The study, led by Mark Burish, MD, PhD, assistant professor in the Vivian L. Smith Department of Neurosurgery with McGovern Medical School at UTHealth Houston, was inspired by feedback from Cluster Busters, a patient-run community support group whose members suffer from cluster headache attacks.
“Members of the Cluster Busters group have taken high-dose vitamin D supplements for other medical issues and said that it worked for their cluster headaches, so I became interested,” said Burish, who is also a pain management specialist with UTHealth Neurosciences and a faculty member of The University of Texas MD Anderson Cancer Center UTHealth Graduate School of Biomedical Sciences. “That’s how a lot of headache medications have been discovered; for instance, we don’t think migraines are a muscular disorder, but people who had migraines were getting Botox for cosmetic reasons and found it helped with their migraines. We’re testing what patients think might be helpful.”
Cluster headaches, which occur in cyclical patterns known as cluster periods, are more painful than childbirth or kidney stones, according to a recent study performed by Burish and several other researchers. A cluster headache commonly awakens an individual in the middle of the night with excruciating pain in or around the eye on one side of the head, with a single attack lasting anywhere from 15 minutes to three hours. Most attacks occur at the same time each day.
Initially, those who enroll in Burish’s study undergo a screening process, which includes an interview, examination, survey response and blood work.
The trial is seven weeks long. The first week of the trial is a baseline period, with no added medications. The second through fourth weeks are a double-blinded experimental period during which participants receive either high-dose vitamin D3 plus a multivitamin, or a placebo plus a multivitamin. During this time, participants fill out a survey and undergo blood testing.
The fifth through seventh weeks are an open-label period during which all participants receive high-dose vitamin D3 and a multivitamin.
At the end of the seven-week period for each patient, Burish will measure changes in the average weekly frequency of cluster headache attacks among participants who received the high-dose vitamin D3 versus the placebo, along with other outcomes.
“Cluster headache is such an understudied disease, but it’s an extremely painful disorder,” Burish said, noting a previous study showing that more than 50% of individuals suffering from the attacks have had suicidal thoughts. “But based on previous research, vitamin D seems to block CGRP, a pain-signaling molecule that is commonly found in migraines and cluster headache, so we see a lot of promise with it.”

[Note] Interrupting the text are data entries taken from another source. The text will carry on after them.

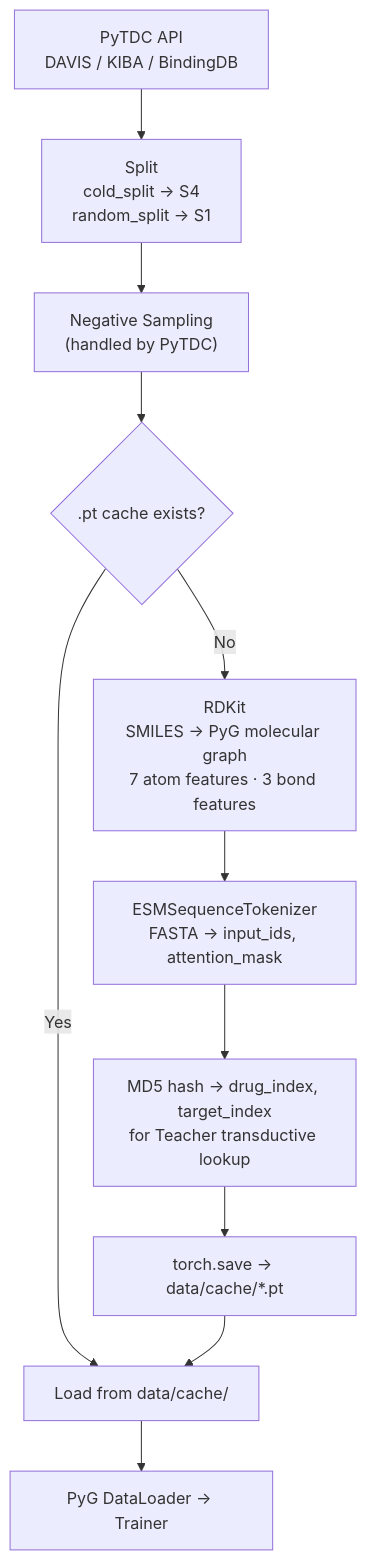
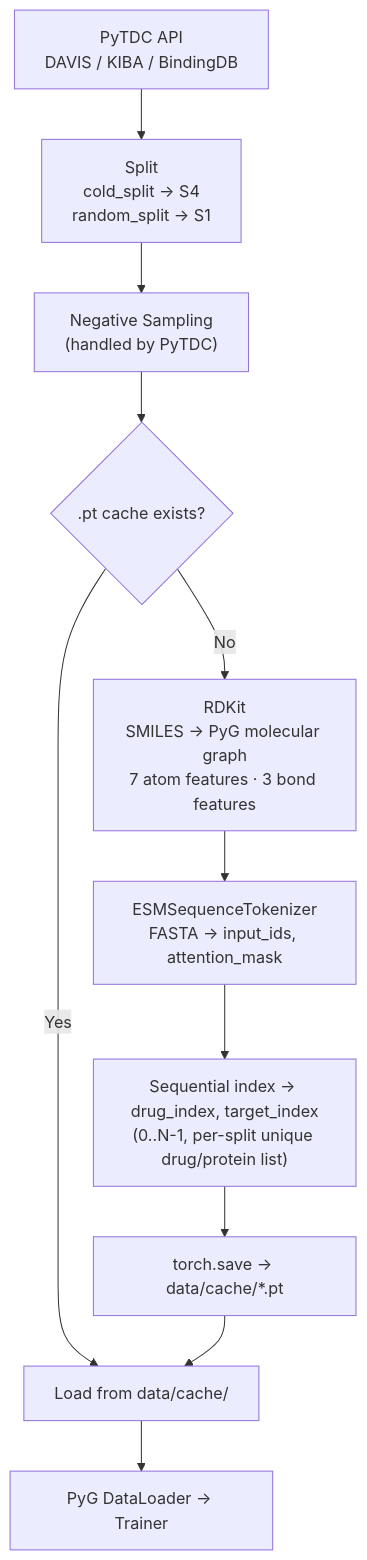
The second of 3 diagrams in README.md (mysorf-9239/UGTSDTI), drawn with Mermaid before and after one commit. The commit also changed 5 other files, not shown here.

Commit message:
feat: sequential index

````diff
--- a/README.md
+++ b/README.md
@@ -130,13 +130,13 @@
 ```mermaid
 flowchart TD
     A["PyTDC API\nDAVIS / KIBA / BindingDB"] --> B["Split\ncold_split → S4\nrandom_split → S1"]
     B --> C["Negative Sampling\n(handled by PyTDC)"]
     C --> D{".pt cache exists?"}
     D -- Yes --> E["Load from data/cache/"]
     D -- No --> F["RDKit\nSMILES → PyG molecular graph\n7 atom features · 3 bond features"]
     F --> G["ESMSequenceTokenizer\nFASTA → input_ids, attention_mask"]
-    G --> H["MD5 hash → drug_index, target_index\nfor Teacher transductive lookup"]
+    G --> H["Sequential index → drug_index, target_index\n(0..N-1, per-split unique drug/protein list)"]
     H --> I["torch.save → data/cache/*.pt"]
     I --> E
     E --> J["PyG DataLoader → Trainer"]
 ```
````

Overall, Burish is looking for roughly 220 study participants. To be eligible for enrollment, participants must be between 18 and 70 years old and have a diagnosis of either episodic or chronic cluster headache. They must also have predictable cluster periods that last at least six weeks, with a minimum of one attack daily.
Participants may be enrolled at any location in the U.S. that has access to a participating lab for blood work. For more information about the study, visit the clinical trial posting or call Rebecca Martinez, RN, at 713-486-7771.
The study, expected to last through mid-2024, is being funded by the Erwin family.